When Kiri Nicholetts found herself with a batch of homemade mustard going spare after Christmas, she put up a sign in her Riverside window and began giving it away for free.
The friendly Miss Nicholetts, 28, who has lived in Wyndham Crescent, Riverside, for 10 months, is a freelance lighting technician for film and TV. Originally from Basingstoke, she has been cooking up festive gifts for her family for the past six years, starting when she was a skint student.
Her mustard recipe was put together from a few recipes online, but Miss Nicholetts overestimated how much mustard she would need and ended up with so much left over, she decided to give it away. She has put up two signs in her front window advertising the free mustard and anyone interested just has to knock on her door.

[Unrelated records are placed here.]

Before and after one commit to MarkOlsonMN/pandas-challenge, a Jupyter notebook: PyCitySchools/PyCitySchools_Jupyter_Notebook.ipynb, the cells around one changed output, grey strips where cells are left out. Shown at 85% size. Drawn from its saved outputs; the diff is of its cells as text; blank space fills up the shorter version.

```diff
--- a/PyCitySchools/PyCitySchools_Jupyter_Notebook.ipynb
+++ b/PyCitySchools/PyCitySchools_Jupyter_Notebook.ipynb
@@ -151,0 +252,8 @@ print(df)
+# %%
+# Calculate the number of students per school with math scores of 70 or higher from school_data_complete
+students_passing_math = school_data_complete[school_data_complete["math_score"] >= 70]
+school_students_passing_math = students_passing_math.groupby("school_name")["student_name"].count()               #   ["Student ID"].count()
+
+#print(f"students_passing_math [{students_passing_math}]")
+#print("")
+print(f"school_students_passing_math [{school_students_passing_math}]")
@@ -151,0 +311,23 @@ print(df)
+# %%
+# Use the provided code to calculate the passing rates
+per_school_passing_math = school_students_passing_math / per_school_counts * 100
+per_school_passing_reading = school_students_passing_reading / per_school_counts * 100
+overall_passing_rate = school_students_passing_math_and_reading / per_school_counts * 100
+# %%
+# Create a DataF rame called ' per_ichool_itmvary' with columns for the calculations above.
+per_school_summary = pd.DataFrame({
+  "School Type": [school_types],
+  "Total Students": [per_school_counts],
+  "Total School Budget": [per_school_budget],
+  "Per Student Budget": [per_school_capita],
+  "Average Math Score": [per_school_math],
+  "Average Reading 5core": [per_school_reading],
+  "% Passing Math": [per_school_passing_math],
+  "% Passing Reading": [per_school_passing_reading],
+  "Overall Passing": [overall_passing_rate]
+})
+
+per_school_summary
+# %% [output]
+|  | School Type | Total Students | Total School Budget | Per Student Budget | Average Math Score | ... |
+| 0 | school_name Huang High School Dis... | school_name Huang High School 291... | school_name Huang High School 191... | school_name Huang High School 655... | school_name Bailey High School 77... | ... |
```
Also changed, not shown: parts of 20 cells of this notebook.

This mustard-diplomacy has helped her meet her neighbour and although Miss Nicholetts came up with her good-spirited plan to get rid of the 15 one ounce jars on December 23, there are still plenty left.
She said: “So I thought, ‘you know what, I’m just going to put up a sign and people can knock’. “It took a while for people to come round, maybe like two days or so. The guy that lives a couple of doors down came round with his kids for some, they were having a roast dinner.
“Every single person who has come round has been different to the last. We’ve had a couple of old ladies come round, and the postman wanted some the other day. Every different kind of person you could imagine, all of them local.
“They’ve all probably seen it for a couple of days and worked up the courage to knock on the door. Everyone that comes looks a little bit sheepish and I have to say ‘I know, you want some free mustard, it’s fine’.
“Because of my line of work, I usually do 12-14 hour days, six days a week. Socially you don’t end up meeting many people outside of the TV and film industry, so that was part of the reason for the sign. I thought ‘I might actually meet some new people doing this as well.’”
Miss Nicholetts handcrafted condiment comes in two flavours – garlic, honey and horseradish, and lemon, black pepper and white wine – and it keeps for about two months. A third blueberry and dark beer flavour did not turn out as tasty as the other two.
She said: “There was no saving it.”
Miss Nicholetts thinks that making things from scratch to giveaway pushes back against the instant gratification and consumer culture of modern times.
She said: “Since I’ve been making presents, everyone is so much happier with that than some perfume that doesn’t really mean anything. I don’t have to stress about going round all the shops at Christmas, it’s a win/win situation.”